-- REQUIRED ACTION --
Print each entry again exactly as written, and keep the pictures out.

-- RECORD EXTRACTS --
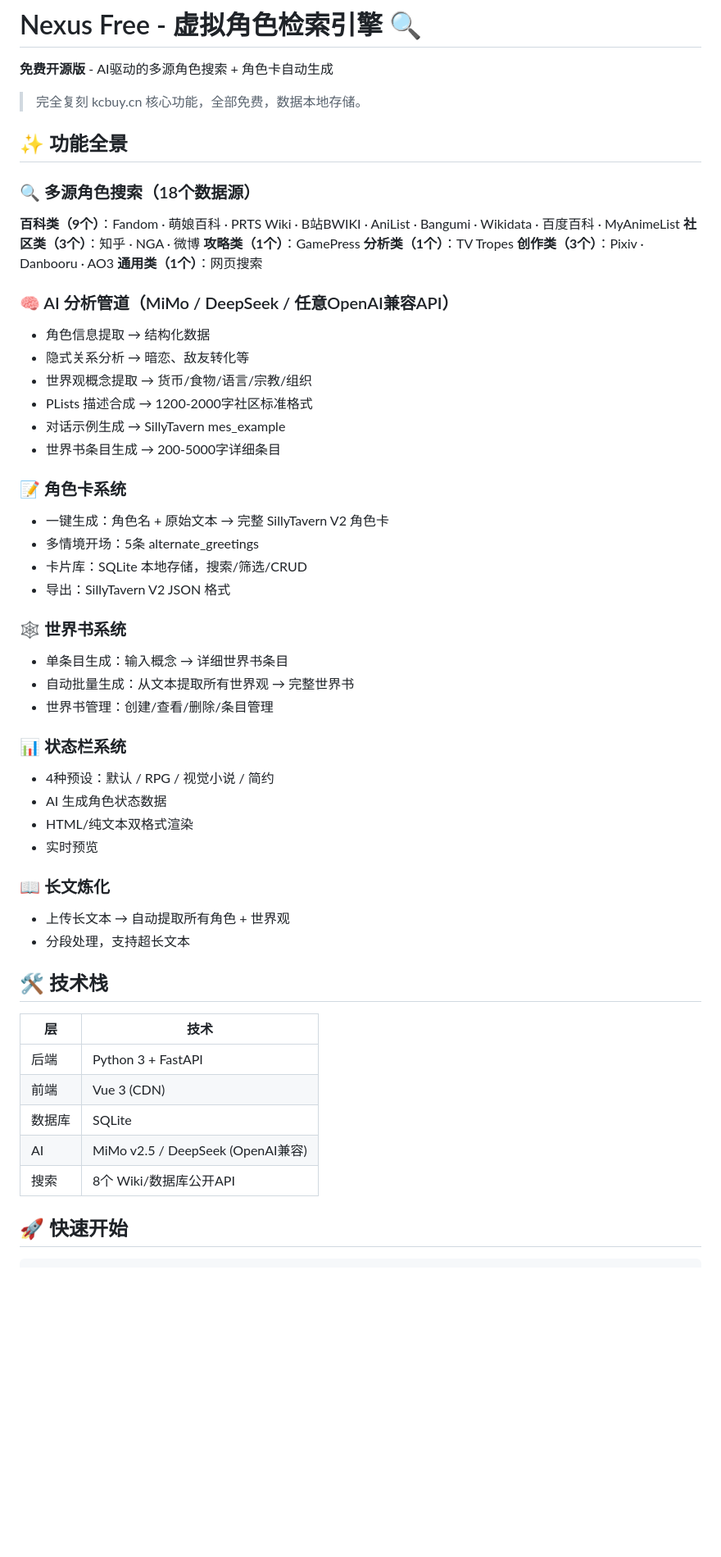
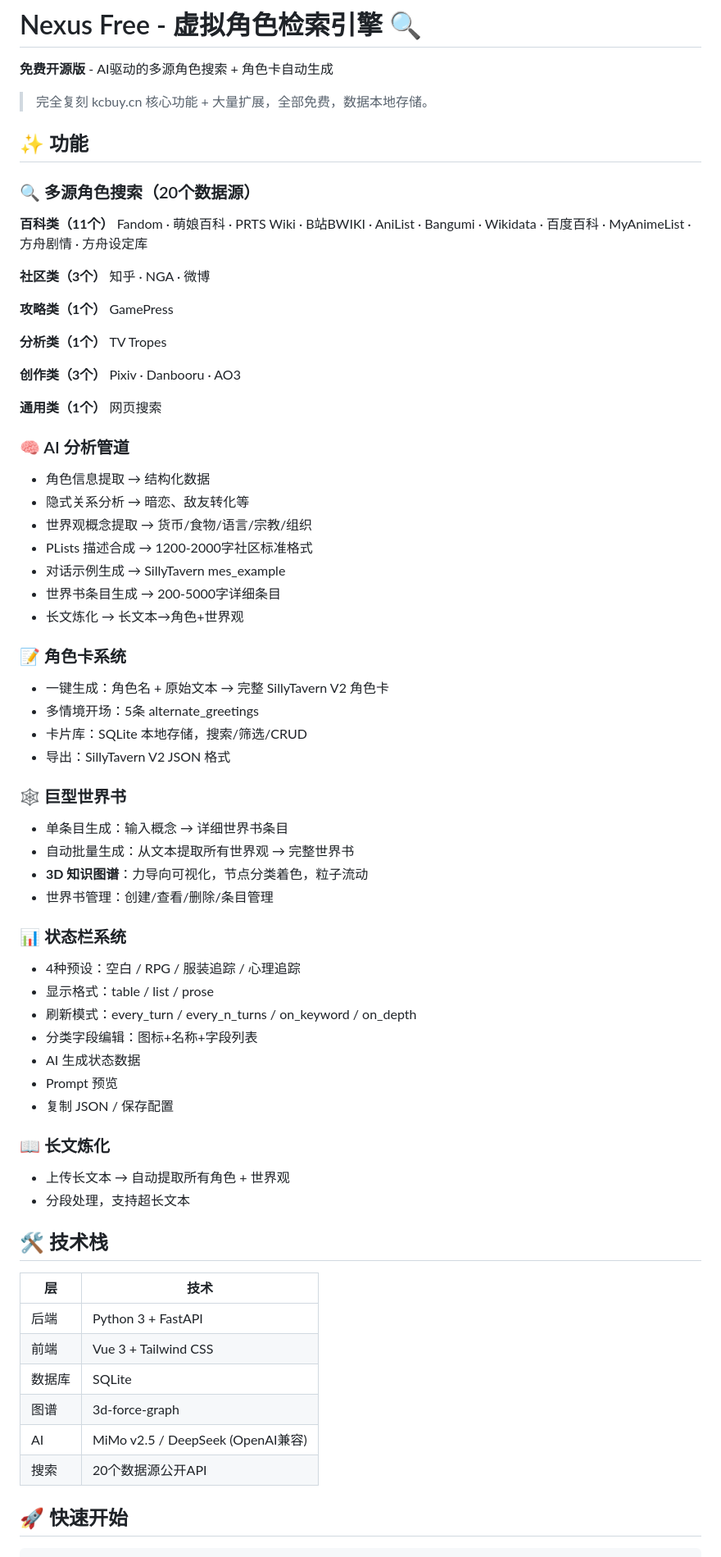
Before and after one commit to urlien/nexus-free, a Markdown page: README.md, the part around one of its changes. Shown at 82% size. GitHub-like rendering; blank space fills up the shorter version.

```diff
--- a/README.md
+++ b/README.md
@@ -2,25 +2,33 @@
 
 **免费开源版** - AI驱动的多源角色搜索 + 角色卡自动生成
 
-> 完全复刻 kcbuy.cn 核心功能，全部免费，数据本地存储。
+> 完全复刻 kcbuy.cn 核心功能 + 大量扩展，全部免费，数据本地存储。
 
-## ✨ 功能全景
+## ✨ 功能
 
-### 🔍 多源角色搜索（18个数据源）
-**百科类（9个）**：Fandom · 萌娘百科 · PRTS Wiki · B站BWIKI · AniList · Bangumi · Wikidata · 百度百科 · MyAnimeList
-**社区类（3个）**：知乎 · NGA · 微博
-**攻略类（1个）**：GamePress
-**分析类（1个）**：TV Tropes
-**创作类（3个）**：Pixiv · Danbooru · AO3
-**通用类（1个）**：网页搜索
+### 🔍 多源角色搜索（20个数据源）
 
-### 🧠 AI 分析管道（MiMo / DeepSeek / 任意OpenAI兼容API）
+**百科类（11个）**
+Fandom · 萌娘百科 · PRTS Wiki · B站BWIKI · AniList · Bangumi · Wikidata · 百度百科 · MyAnimeList · 方舟剧情 · 方舟设定库
+
+**社区类（3个）** 知乎 · NGA · 微博
+
+**攻略类（1个）** GamePress
+
+**分析类（1个）** TV Tropes
+
+**创作类（3个）** Pixiv · Danbooru · AO3
+
+**通用类（1个）** 网页搜索
+
+### 🧠 AI 分析管道
 - 角色信息提取 → 结构化数据
 - 隐式关系分析 → 暗恋、敌友转化等
 - 世界观概念提取 → 货币/食物/语言/宗教/组织
 - PLists 描述合成 → 1200-2000字社区标准格式
 - 对话示例生成 → SillyTavern mes_example
 - 世界书条目生成 → 200-5000字详细条目
+- 长文炼化 → 长文本→角色+世界观
 
 ### 📝 角色卡系统
 - 一键生成：角色名 + 原始文本 → 完整 SillyTavern V2 角色卡
@@ -28,16 +36,20 @@
 - 卡片库：SQLite 本地存储，搜索/筛选/CRUD
 - 导出：SillyTavern V2 JSON 格式
 
-### 🕸️ 世界书系统
+### 🕸️ 巨型世界书
 - 单条目生成：输入概念 → 详细世界书条目
 - 自动批量生成：从文本提取所有世界观 → 完整世界书
+- **3D 知识图谱**：力导向可视化，节点分类着色，粒子流动
 - 世界书管理：创建/查看/删除/条目管理
 
 ### 📊 状态栏系统
-- 4种预设：默认 / RPG / 视觉小说 / 简约
-- AI 生成角色状态数据
-- HTML/纯文本双格式渲染
-- 实时预览
+- 4种预设：空白 / RPG / 服装追踪 / 心理追踪
+- 显示格式：table / list / prose
+- 刷新模式：every_turn / every_n_turns / on_keyword / on_depth
+- 分类字段编辑：图标+名称+字段列表
+- AI 生成状态数据
+- Prompt 预览
+- 复制 JSON / 保存配置
 
 ### 📖 长文炼化
 - 上传长文本 → 自动提取所有角色 + 世界观
@@ -48,10 +60,11 @@
 | 层 | 技术 |
 |---|---|
 | 后端 | Python 3 + FastAPI |
-| 前端 | Vue 3 (CDN) |
+| 前端 | Vue 3 + Tailwind CSS |
 | 数据库 | SQLite |
+| 图谱 | 3d-force-graph |
 | AI | MiMo v2.5 / DeepSeek (OpenAI兼容) |
-| 搜索 | 8个 Wiki/数据库公开API |
+| 搜索 | 20个数据源公开API |
 
 ## 🚀 快速开始
 
```
Also changed, not shown: other parts of README.md (+35 -10 lines), docs/worklog-20260713.md (+91 -88 lines).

-- EXPECTED ANSWER --
Before and after one commit to urlien/nexus-free, a Markdown page: README.md, the part around one of its changes. Shown at 82% size. GitHub-like rendering; blank space fills up the shorter version.

```diff
--- a/README.md
+++ b/README.md
@@ -2,25 +2,33 @@
 
 **免费开源版** - AI驱动的多源角色搜索 + 角色卡自动生成
 
-> 完全复刻 kcbuy.cn 核心功能，全部免费，数据本地存储。
+> 完全复刻 kcbuy.cn 核心功能 + 大量扩展，全部免费，数据本地存储。
 
-## ✨ 功能全景
+## ✨ 功能
 
-### 🔍 多源角色搜索（18个数据源）
-**百科类（9个）**：Fandom · 萌娘百科 · PRTS Wiki · B站BWIKI · AniList · Bangumi · Wikidata · 百度百科 · MyAnimeList
-**社区类（3个）**：知乎 · NGA · 微博
-**攻略类（1个）**：GamePress
-**分析类（1个）**：TV Tropes
-**创作类（3个）**：Pixiv · Danbooru · AO3
-**通用类（1个）**：网页搜索
+### 🔍 多源角色搜索（20个数据源）
 
-### 🧠 AI 分析管道（MiMo / DeepSeek / 任意OpenAI兼容API）
+**百科类（11个）**
+Fandom · 萌娘百科 · PRTS Wiki · B站BWIKI · AniList · Bangumi · Wikidata · 百度百科 · MyAnimeList · 方舟剧情 · 方舟设定库
+
+**社区类（3个）** 知乎 · NGA · 微博
+
+**攻略类（1个）** GamePress
+
+**分析类（1个）** TV Tropes
+
+**创作类（3个）** Pixiv · Danbooru · AO3
+
+**通用类（1个）** 网页搜索
+
+### 🧠 AI 分析管道
 - 角色信息提取 → 结构化数据
 - 隐式关系分析 → 暗恋、敌友转化等
 - 世界观概念提取 → 货币/食物/语言/宗教/组织
 - PLists 描述合成 → 1200-2000字社区标准格式
 - 对话示例生成 → SillyTavern mes_example
 - 世界书条目生成 → 200-5000字详细条目
+- 长文炼化 → 长文本→角色+世界观
 
 ### 📝 角色卡系统
 - 一键生成：角色名 + 原始文本 → 完整 SillyTavern V2 角色卡
@@ -28,16 +36,20 @@
 - 卡片库：SQLite 本地存储，搜索/筛选/CRUD
 - 导出：SillyTavern V2 JSON 格式
 
-### 🕸️ 世界书系统
+### 🕸️ 巨型世界书
 - 单条目生成：输入概念 → 详细世界书条目
 - 自动批量生成：从文本提取所有世界观 → 完整世界书
+- **3D 知识图谱**：力导向可视化，节点分类着色，粒子流动
 - 世界书管理：创建/查看/删除/条目管理
 
 ### 📊 状态栏系统
-- 4种预设：默认 / RPG / 视觉小说 / 简约
-- AI 生成角色状态数据
-- HTML/纯文本双格式渲染
-- 实时预览
+- 4种预设：空白 / RPG / 服装追踪 / 心理追踪
+- 显示格式：table / list / prose
+- 刷新模式：every_turn / every_n_turns / on_keyword / on_depth
+- 分类字段编辑：图标+名称+字段列表
+- AI 生成状态数据
+- Prompt 预览
+- 复制 JSON / 保存配置
 
 ### 📖 长文炼化
 - 上传长文本 → 自动提取所有角色 + 世界观
@@ -48,10 +60,11 @@
 | 层 | 技术 |
 |---|---|
 | 后端 | Python 3 + FastAPI |
-| 前端 | Vue 3 (CDN) |
+| 前端 | Vue 3 + Tailwind CSS |
 | 数据库 | SQLite |
+| 图谱 | 3d-force-graph |
 | AI | MiMo v2.5 / DeepSeek (OpenAI兼容) |
-| 搜索 | 8个 Wiki/数据库公开API |
+| 搜索 | 20个数据源公开API |
 
 ## 🚀 快速开始
 
```
Also changed, not shown: other parts of README.md (+35 -10 lines), docs/worklog-20260713.md (+91 -88 lines).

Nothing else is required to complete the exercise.